by David Zilberman

I have been teaching and working as an environmental economist for 40 years and I consider climate change and population growth as the most pressing challenges facing humanity. While I am familiar with much of the political rhetoric surrounding these issues, still I found myself wondering why not much has been done to address these issues. This year, in the opening session of the Beahrs Environmental Leadership Program [ELP], I got a partial answer.

The Beahrs ELP is a 3-week intensive training program for up-and-coming environmental leaders, mostly from developing countries. They come to Berkeley for training in topics such as leadership, conflict resolution, policy analysis, and natural resource management among others. Teaching is done by Berkeley faculty and experts from the Bay Area, but mostly they learn from one another and often we, as faculty, end up learning a lot from them as well.
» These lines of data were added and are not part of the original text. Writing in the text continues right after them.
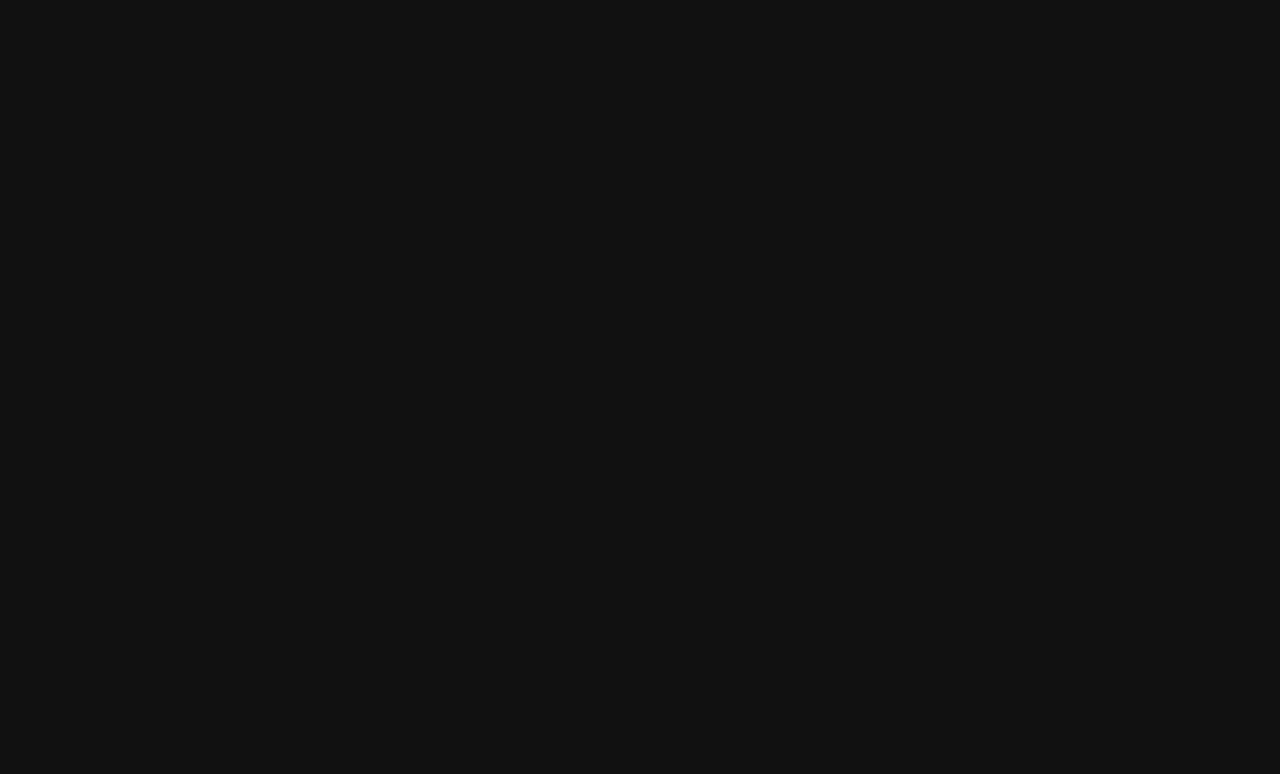
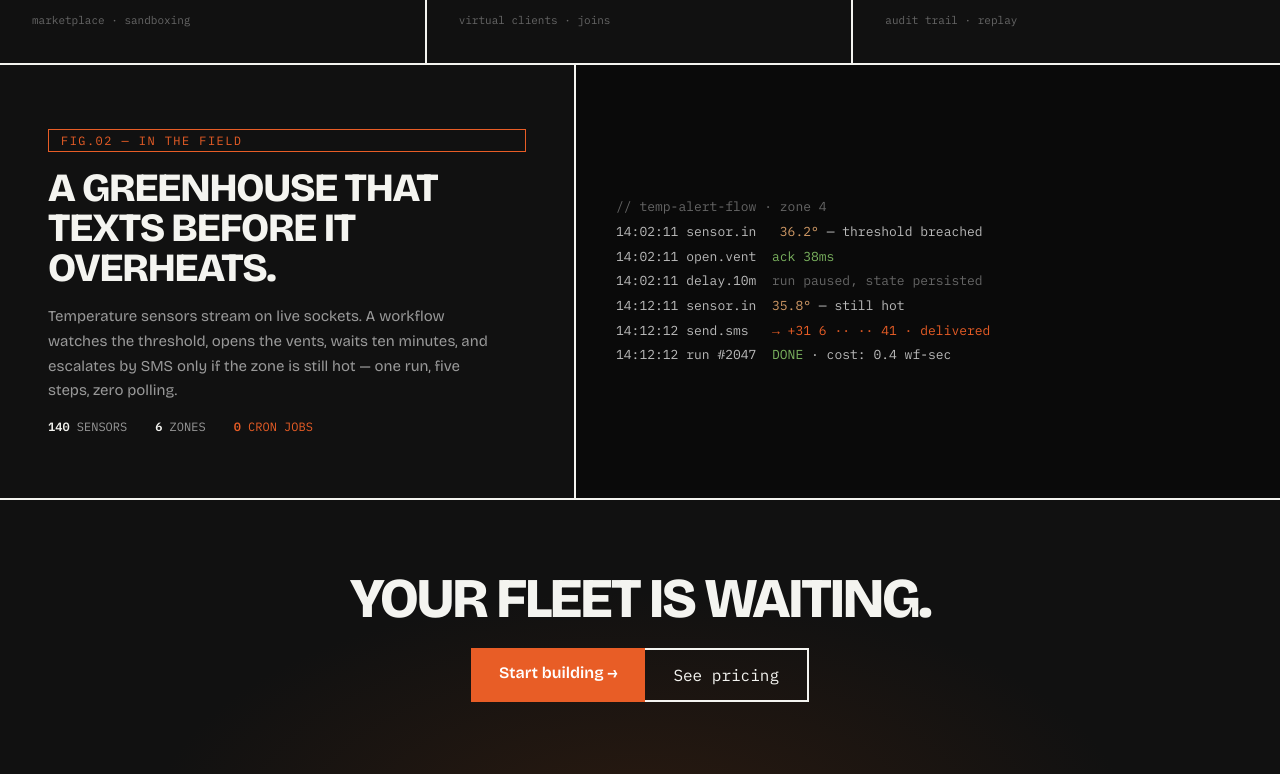
Before and after one commit to richardjoy530/fluffy-waddle, an Angular app in the folder app/: page /solutions in a window 1280 px wide. Shown: the part 800-1574 px from the top of the page. Before the commit the page ends 800 px from the top, so only its background shows below. Built offline with nearby package versions, Linux system fonts and the light colour scheme.

Commit message:
(chore): CTA section shared component + soultions cta section

```diff
--- a/app/src/app/pages/features/features.html
+++ b/app/src/app/pages/features/features.html
@@ -95,10 +95,9 @@
   </div>
 </section>
 
-<section class="cta">
-  <h2 class="cta-title">See it hold the line.</h2>
-  <div class="cta-actions">
-    <a href="#" class="cta-primary">Start building →</a>
-    <a href="#" class="cta-secondary">docs/quickstart</a>
-  </div>
-</section>
+<app-cta-section
+  title="See it hold the line."
+  primaryLabel="Start building →"
+  primaryHref="#"
+  secondaryLabel="docs/quickstart"
+  secondaryHref="#" />
--- a/app/src/app/pages/features/features.scss
+++ b/app/src/app/pages/features/features.scss
@@ -132,44 +132,4 @@
     color: var(--mkt-muted);
   }
 
-  .cta {
-    border-top: var(--mkt-border);
-    padding: 72px 48px;
-    text-align: center;
-    display: flex;
-    flex-direction: column;
-    align-items: center;
-    gap: 22px;
-    background: radial-gradient(700px 340px at 50% 120%, var(--mkt-bg-accent-subtle), transparent 70%);
-  }
-
-  .cta-title {
-    margin: 0;
-    @include display-heading(32px, 6vw, 56px, -0.04em, 0.96);
-  }
-
-  .cta-actions {
-    display: flex;
-  }
-
-  .cta-primary {
-    background: var(--mkt-accent);
-    color: var(--mkt-on-accent);
-    padding: 15px 28px;
-    font-weight: var(--mkt-weight-medium);
-    font-size: var(--mkt-text-lg);
-
-    &:hover {
-      background: var(--mkt-accent-hover);
-    }
-  }
-
-  .cta-secondary {
-    border: var(--mkt-border);
-    border-left: none;
-    padding: 15px 28px;
-    font-size: var(--mkt-text-lg);
-    font-family: var(--mkt-font-mono);
-    color: var(--mkt-fg);
-  }
 }
--- a/app/src/app/pages/features/features.ts
+++ b/app/src/app/pages/features/features.ts
@@ -3,10 +3,11 @@ import { NetworkDiagram } from '../../shared/network-diagram/network-diagram';
 import { Eyebrow } from '../../shared/eyebrow/eyebrow';
 import { VcCard } from '../../shared/vc-card/vc-card';
 import { Terminal } from '../../shared/terminal/terminal';
+import { CtaSection } from '../../shared/cta-section/cta-section';
 
 @Component({
   selector: 'app-features',
-  imports: [NetworkDiagram, Eyebrow, VcCard, Terminal],
+  imports: [NetworkDiagram, Eyebrow, VcCard, Terminal, CtaSection],
   templateUrl: './features.html',
   styleUrl: './features.scss',
 })
--- a/app/src/app/pages/solutions/solutions.html
+++ b/app/src/app/pages/solutions/solutions.html
@@ -1,3 +1,8 @@
+<section class="hero">
+  <app-eyebrow label="FIG.01 — DEPLOYMENTS" />
+  <h1 class="hero-title">Wherever things need <span class="accent">commanding.</span></h1>
+</section>
+
 <section class="solutions-grid">
   <app-solution-card
     tag="01 · INDUSTRIAL IOT"
@@ -30,3 +35,36 @@
     body="Long experiments as long runs: checkpoint every reading, resume after restarts, replay the full trail."
     stack="audit trail · replay" />
 </section>
+
+<section class="field">
+  <div class="field-copy">
+    <app-eyebrow label="FIG.02 — IN THE FIELD" />
+    <h2 class="field-title">A greenhouse that texts before it overheats.</h2>
+    <p class="field-body">
+      Temperature sensors stream on live sockets. A workflow watches the threshold, opens the
+      vents, waits ten minutes, and escalates by SMS only if the zone is still hot — one run,
+      five steps, zero polling.
+    </p>
+    <div class="field-stats">
+      <span><strong>140</strong> SENSORS</span>
+      <span><strong>6</strong> ZONES</span>
+      <span class="accent"><strong>0</strong> CRON JOBS</span>
+    </div>
+  </div>
+  <app-terminal>
+    <div><span class="code-comment">// temp-alert-flow · zone 4</span></div>
+    <div>14:02:11 sensor.in &nbsp;&nbsp;<span class="code-number">36.2°</span> — threshold breached</div>
+    <div>14:02:11 open.vent &nbsp;<span class="code-string">ack 38ms</span></div>
+    <div>14:02:11 delay.10m &nbsp;<span class="code-comment">run paused, state persisted</span></div>
+    <div>14:12:11 sensor.in &nbsp;<span class="code-number">35.8°</span> — still hot</div>
+    <div>14:12:12 send.sms &nbsp;&nbsp;<span class="code-keyword">→ +31 6 ·· ·· 41 · delivered</span></div>
+    <div>14:12:12 run #2047 &nbsp;<span class="code-string">DONE</span> · cost: 0.4 wf-sec</div>
+  </app-terminal>
+</section>
+
+<app-cta-section
+  title="Your fleet is waiting."
+  primaryLabel="Start building →"
+  primaryHref="#"
+  secondaryLabel="See pricing"
+  secondaryHref="#" />
--- a/app/src/app/pages/solutions/solutions.scss
+++ b/app/src/app/pages/solutions/solutions.scss
@@ -1,6 +1,21 @@
 @use '../../../styles/mixins/marketing-mixins' as *;
 
 :host {
+  .hero {
+    padding: 72px 48px 56px;
+    border-bottom: var(--mkt-border);
+  }
+
+  .hero-title {
+    margin: 20px 0 0;
+    @include display-heading(32px, 8vw, 84px, -0.04em, 0.94);
+    max-width: 14ch;
+
+    .accent {
+      color: var(--mkt-accent);
+    }
+  }
+
   .solutions-grid {
     @include section-grid(repeat(3, 1fr));
   }
@@ -8,4 +23,55 @@
   app-solution-card {
     @include grid-cell-borders(3);
   }
+
+  .field {
+    @include section-grid(0.9fr 1.1fr);
+    border-top: var(--mkt-border);
+  }
+
+  .field-copy {
+    min-width: 0;
+    padding: 64px 48px;
+    display: flex;
+    flex-direction: column;
+    justify-content: center;
+    gap: 16px;
+
+    @include stack-divider;
+  }
+
+  .field-title {
+    margin: 0;
+    @include display-heading(28px, 3.4vw, 40px);
+  }
+
+  .field-body {
+    margin: 0;
+    font-size: var(--mkt-text-md);
+    line-height: 1.65;
+    color: var(--mkt-muted);
+    max-width: 46ch;
+  }
+
+  .field-stats {
+    display: flex;
+    gap: 28px;
+    font-family: var(--mkt-font-mono);
+    font-size: var(--mkt-text-xs);
+    color: var(--mkt-muted);
+
+    strong {
+      color: var(--mkt-fg);
+      font-weight: var(--mkt-weight-medium);
+    }
+
+    .accent {
+      color: var(--mkt-accent);
+
+      strong {
+        color: var(--mkt-accent);
+      }
+    }
+  }
+
 }
--- a/app/src/app/pages/solutions/solutions.ts
+++ b/app/src/app/pages/solutions/solutions.ts
@@ -1,9 +1,12 @@
 import { Component } from '@angular/core';
 import { SolutionCard } from '../../shared/solution-card/solution-card';
+import { Eyebrow } from '../../shared/eyebrow/eyebrow';
+import { Terminal } from '../../shared/terminal/terminal';
+import { CtaSection } from '../../shared/cta-section/cta-section';
 
 @Component({
   selector: 'app-solutions',
-  imports: [SolutionCard],
+  imports: [SolutionCard, Eyebrow, Terminal, CtaSection],
   templateUrl: './solutions.html',
   styleUrl: './solutions.scss',
 })
--- /dev/null
+++ b/app/src/app/shared/cta-section/cta-section.html
@@ -0,0 +1,5 @@
+<h2 class="title">{{ title() }}</h2>
+<div class="actions">
+  <a [href]="primaryHref()" class="primary">{{ primaryLabel() }}</a>
+  <a [href]="secondaryHref()" class="secondary">{{ secondaryLabel() }}</a>
+</div>
--- /dev/null
+++ b/app/src/app/shared/cta-section/cta-section.scss
@@ -0,0 +1,42 @@
+@use '../../../styles/mixins/marketing-mixins' as *;
+
+:host {
+  border-top: var(--mkt-border);
+  padding: 72px 48px;
+  text-align: center;
+  display: flex;
+  flex-direction: column;
+  align-items: center;
+  gap: 22px;
+  background: radial-gradient(700px 340px at 50% 120%, var(--mkt-bg-accent-subtle), transparent 70%);
+}
+
+.title {
+  margin: 0;
+  @include display-heading(32px, 6vw, 56px, -0.04em, 0.96);
+}
+
+.actions {
+  display: flex;
+}
+
+.primary {
+  background: var(--mkt-accent);
+  color: var(--mkt-on-accent);
+  padding: 15px 28px;
+  font-weight: var(--mkt-weight-medium);
+  font-size: var(--mkt-text-lg);
+
+  &:hover {
+    background: var(--mkt-accent-hover);
+  }
+}
+
+.secondary {
+  border: var(--mkt-border);
+  border-left: none;
+  padding: 15px 28px;
+  font-size: var(--mkt-text-lg);
+  font-family: var(--mkt-font-mono);
+  color: var(--mkt-fg);
+}
--- /dev/null
+++ b/app/src/app/shared/cta-section/cta-section.ts
@@ -0,0 +1,15 @@
+import { Component, input } from '@angular/core';
+
+@Component({
+  selector: 'app-cta-section',
+  imports: [],
+  templateUrl: './cta-section.html',
+  styleUrl: './cta-section.scss',
+})
+export class CtaSection {
+  readonly title = input.required<string>();
+  readonly primaryLabel = input.required<string>();
+  readonly primaryHref = input.required<string>();
+  readonly secondaryLabel = input.required<string>();
+  readonly secondaryHref = input.required<string>();
+}
```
This year marks the 13th year of the ELP. In addition to the summer program, we also maintain an alumni network of more than 500 members, a small grants initiative where alumni can collaborate with Berkeley faculty and staff and we are working towards launching similar programs around the world.

In the first day of this year’s ELP, as part of a meet-and-greet activity, we conducted a simple exercise. We listed 8 major environmental and societal issues (climate change, biodiversity, poverty, water, food, deforestation, population and pollution) and asked the participants to rank them on a scale of 1-8 (1 being the most severe and pressing, to 8 as least). The results were tabulated and presented below:


Image iconperceived_enviromental_probs_elp_2013-06-28_2.png


As you can see, there is very little consensus. If there was one topic that the ‘majority’ consider to be the most dire, it would be ‘poverty’ which 7 people ranked as number 1, while 16 people considered it to be in the top 3. Population was considered by 7 people as the most important and by 11 to be in the top 3, while 6 considered climate change the top issue, 10 considered it to be in the top 3. Global environmental issues: climate change, biodiversity and deforestation altogether were ranked as most important by 11 and top 3 by 27. Local environmental issues such as water and pollution were ranked most important by 6 and top 3 by 24 people. Furthermore, the ranking of some issues were bimodal. For example, population was considered to be a top 3 issue by 11 people, and 19 considered it to be in the bottom 3 of importance and 9 considered it least important. The immediate survival topics of poverty, food and water were considered be in the top 3 by 49 people, and overall these represent the issues people care most about. Thus it is clear, that even among environmental leaders there is a strong disagreement about the relative importance of climate change partially because of more immediate concerns like food, water and poverty. The issue of population is also divisive, perhaps because of differences in beliefs.

This was an informal exercise and lacks a lot of the rigor usually required by scientific studies however, to me it represents the gut feeling that affects the choices that people make. It is not that people do not care about climate change; but in the context of immediate survival challenges, it may take a backseat to other priorities. Being in America, my immediate concerns about food or poverty are not as dire thus longer-term issues such as population growth and climate change are higher on my radar screen.

Thus to address these pressing challenge, we need an integrated strategy that addresses both the immediacy of issues such as poverty, while at the same time tackles long-term challenges such as climate change and population, if we are to affect lasting change.